And as the money dries up, so does whatever fighting capability you had. And your ability to raise more money. Because an Army without money is doomed, no matter how many wanna- be’s join their cause.
And then your grand narrative starts to unravel. You stop being the great hope of the Islamists: the carriers of the flag around which they will rally and restore historical greatness. Instead you become the latest and least credible of a long-line of might-have-been losers. Remember when Saddam was the great hope? Remember when Osama was? Where are they now?
Brecher’s an entertaining writer, and his analysis of what’s going on behind the scenes seems to conform to the latest facts I’ve been able to collect. “War Nerd” is a kind of cool handle.
Interesting background article for goings-on in Ferguson
How municipalities in St. Louis County, Mo., profit from poverty
I’m a former subscriber to Reason, the Economist and the Libertarian philosophy according to the Ayn Rand and the Cato institute. These are different, which I was too ignorant to realize at the time, and are flavors of what’s called Right Libertarianism. At least according to Wikipedia. There’s also Left Libertarianism, which includes “Libertarian Socialism” which any right-thinking Right Libertarian would consider an oxymoron.
I recently came across a long essay by someone who has thought the subject through in a much more rigorous way that I ever did and posted it on the Internet as “The Non-Libertarian FAQ,” with the provocative sub-title “aka Why I Hate Your Freedom.” It’s nearly 30,000 words loooong, but most of it is quite readable and all of it is thought provoking. At the end of the article he points to a refutation written to version 1 of the FAQ along with links to some other interesting resources.
Today I read something that also raises an interesting challenge to Right Libertarian thinking. Here’s a link to the entire article, and here’s the part that I saw quoted in a web discussion that led me to the article.
In the rights-based libertarian tradition, a situation in which one group of people has no other option but to work for another group of people is called “freedom” as long as that other group of people are called “property owners” and the working class is propertyless. I call it slavery, but to right-libertarians the opposite is slavery. Any redistribution to relieve people from forced work … supposedly reduces freedom
How did these propertyless people get into the position in which they have to work for the propertied? Over a long history, property owners use the force of the legal system to force, coerce, or interfere with other people, establishing “property rights” without the consent of or compensation for the people they thereby force into a state of propertyless. Before property rights, all were free from interference to use the resources of the Earth as they wished; under the type of property rights we have today and under the ideals envisioned by right-libertarians, “property owners” are free to interfere with any use the propertyless might make of the Earth’s resources. When everything is owned by someone else, the propertyless lose so much liberty that they’re unfree to work for themselves.

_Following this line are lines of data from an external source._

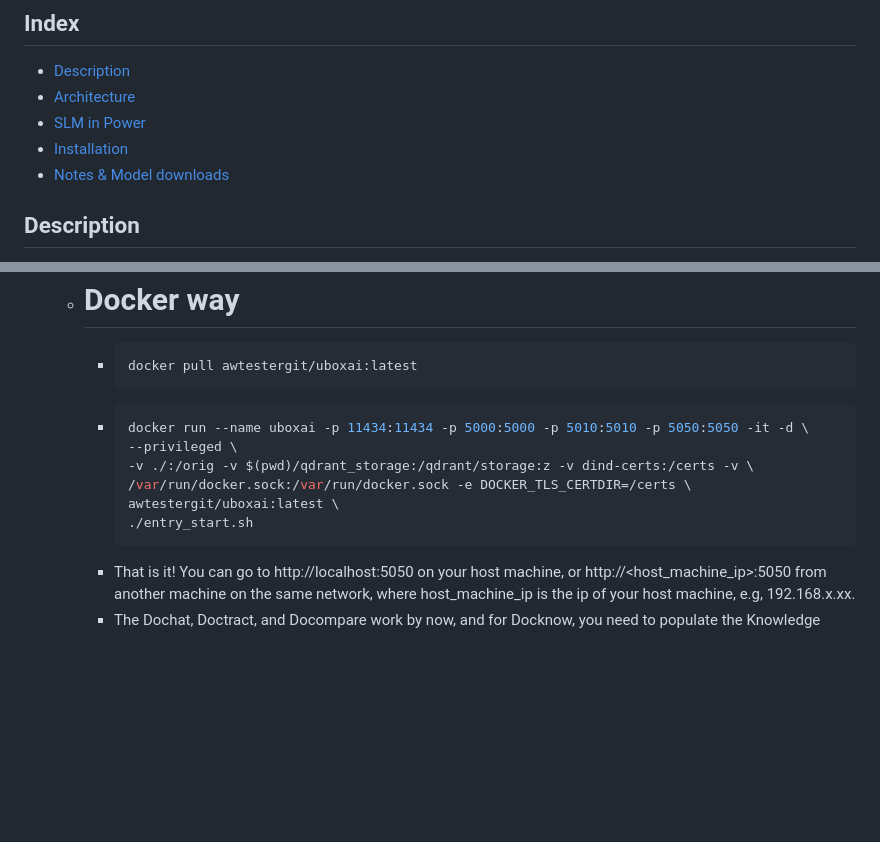
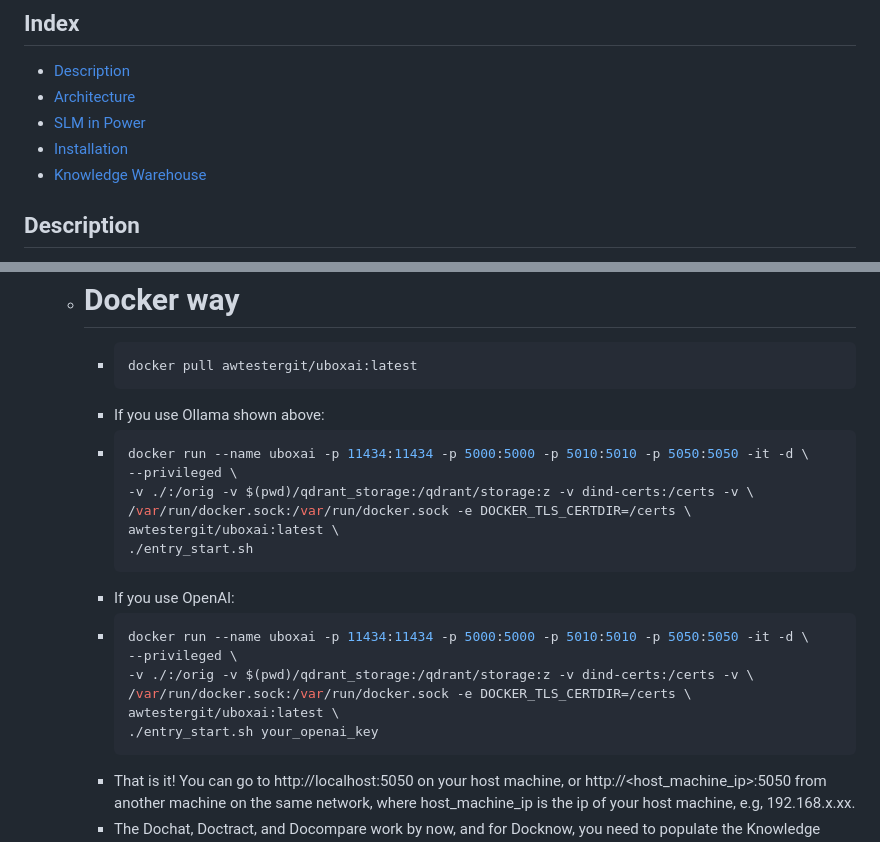
Before and after one commit to awtestergit/UBOXAI, a Markdown page: README.md, 2 parts joined by grey strips. Rendered like a GitHub page; blank space fills up the shorter version.

````diff
--- a/README.md
+++ b/README.md
@@ -8,7 +8,7 @@ Plug-and-Play AI Document Processing & Knowledge Machine for Every Business with
 * [Architecture](#architecture)
 * [SLM in Power](#slminpower)
 * [Installation](#installation)
-* [Notes & Model downloads](#notes)
+* [Knowledge Warehouse](#knowledgewarehouse)
 
 ## Description
 
@@ -70,6 +70,7 @@ Reference:
     - ```bash
       docker pull awtestergit/uboxai:latest
       ```
+    - If you use Ollama shown above:
     - ```bash
       docker run --name uboxai -p 11434:11434 -p 5000:5000 -p 5010:5010 -p 5050:5050 -it -d \
       --privileged \
@@ -77,6 +78,15 @@ Reference:
       /var/run/docker.sock:/var/run/docker.sock -e DOCKER_TLS_CERTDIR=/certs \
       awtestergit/uboxai:latest \
       ./entry_start.sh
+      ```
+    - If you use OpenAI:
+    - ```bash
+      docker run --name uboxai -p 11434:11434 -p 5000:5000 -p 5010:5010 -p 5050:5050 -it -d \
+      --privileged \
+      -v ./:/orig -v $(pwd)/qdrant_storage:/qdrant/storage:z -v dind-certs:/certs -v \
+      /var/run/docker.sock:/var/run/docker.sock -e DOCKER_TLS_CERTDIR=/certs \
+      awtestergit/uboxai:latest \
+      ./entry_start.sh your_openai_key
       ```
     - That is it! You can go to http://localhost:5050 on your host machine, or http://<host_machine_ip>:5050 from another machine on the same network, where host_machine_ip is the ip of your host machine, e.g, 192.168.x.xx.
     - The Dochat, Doctract, and Docompare work by now, and for Docknow, you need to populate the Knowledge Warehouse
````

They’re effectively born in debt, owning their labor to the to at least one member of the group that owns property. They face interference with anything in the world they might do for themselves unless and until they accept a subordinate position to a property owner? Doesn’t that make them unfree in the most negative sense of the term?
Right-libertarians usually get around this question by definitional fiat. The interference the rich do to the poor, when they say “We own the Earth and you don’t,” simply doesn’t count. It’s not interference because it doesn’t violate your rights. You have no right to the land; therefore, you have no right to be free from laboring for the people who do, and so we don’t even call it a loss [of] freedom when [we] use the force of the legal system to maintain that situation. The poor are always born in debt, every generation owing their labor to the propertied group, but that doesn’t make them “unfree” because they have no right to be free from being born into debt. I hope this makes my allegation of right-libertarian “newspeak” clear.